The Assembly government's strategy to eradicate child poverty by 2020 contains few new policies and lacks the targets and resources needed to ensure progress, according to children's charities.
The End Child Poverty Network Cymru (ECPN) welcomed plans for integrated early-years centres in every local education authority and the Assembly's pledge of pound;50 million extra for other early-years initiatives to 2008.
But Lucy Akhtar, the ECPN's co-ordinator, said: "If the Assembly government is to meet its 2020 pledge, it must ensure this strategy is a priority for Welsh local government. Local authorities and other partners should be asked to commit and be given sufficient resources to make it a reality."
A Fair Future for our Children was launched this week by first minister Rhodri Morgan. He said: "Tackling poverty starts with income levels but it goes much wider that that. It is about a child's access to education, leisure, transport and play - it is about engaging them in their future."
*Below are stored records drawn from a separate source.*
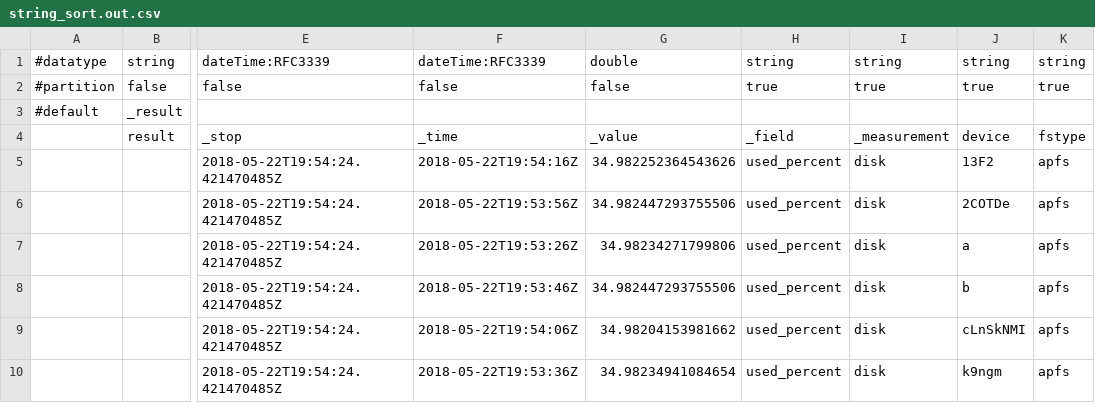
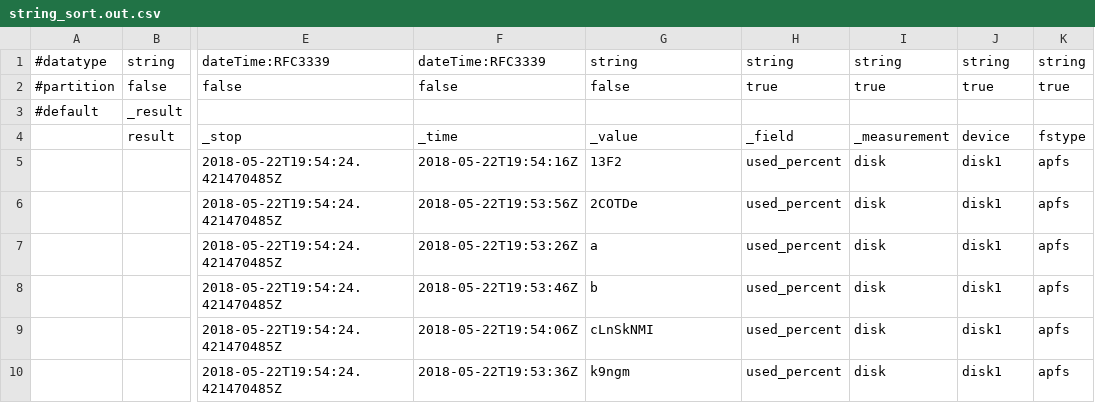
Before and after one commit to influxdata/flux, a CSV file: querytest/test_cases/string_sort.out.csv, drawn as a sheet; only a part is shown, gaps mark what is left out; the diff names each change by its address in the sheet, - before the commit and + after, or states it on an @@ line.

Commit message:
Update string selection tests

```diff
--- a/querytest/test_cases/string_sort.out.csv
+++ b/querytest/test_cases/string_sort.out.csv
-G1: double
+G1: string
-G5: 34.982252364543626
+G5: 13F2
-J5: 13F2
+J5: disk1
-G6: 34.982447293755506
+G6: 2COTDe
-J6: 2COTDe
+J6: disk1
-G7: 34.98234271799806
+G7: a
-J7: a
+J7: disk1
-G8: 34.982447293755506
+G8: b
-J8: b
+J8: disk1
-G9: 34.98204153981662
+G9: cLnSkNMI
-J9: cLnSkNMI
+J9: disk1
-G10: 34.98234941084654
+G10: k9ngm
-J10: k9ngm
+J10: disk1
```
Also changed, not shown: 7 other files.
The strategy says work is the "best route out of poverty", and ministers have pledged to create 175,000 more jobs by 2010, in the parts of the country where they are most needed.
Other proposals for tackling "income poverty" include half-fare bus travel for 16 to 18-year-olds, to help them get to where the jobs, education and training are, and lessons for schoolchildren on how to manage their money.
But the strategy also highlights the "participation poverty" suffered by some children who miss out on sport, leisure and cultural activities. The Assembly will run a pound;2.5m free swimming scheme during the summer holidays, following a successful pilot last year.
Meanwhile, as TES Cymru went to press, moves to give more powers to children's commissioner Peter Clarke in the fight against child poverty were defeated in the Welsh Assembly.
Plaid Cymru's Rhodri Glyn Thomas said: "The Assembly government has been in power for five years and has done almost nothing to tackle the problem.
"Mr Clarke has described the situation as a national disgrace. I cannot understand why he is not being given extra powers over this area of policy."
Liberal Democrat Peter Black said: "Extending the commissioner's powers will help in a coherent approach to tackling child poverty. We cannot tackle it in isolation."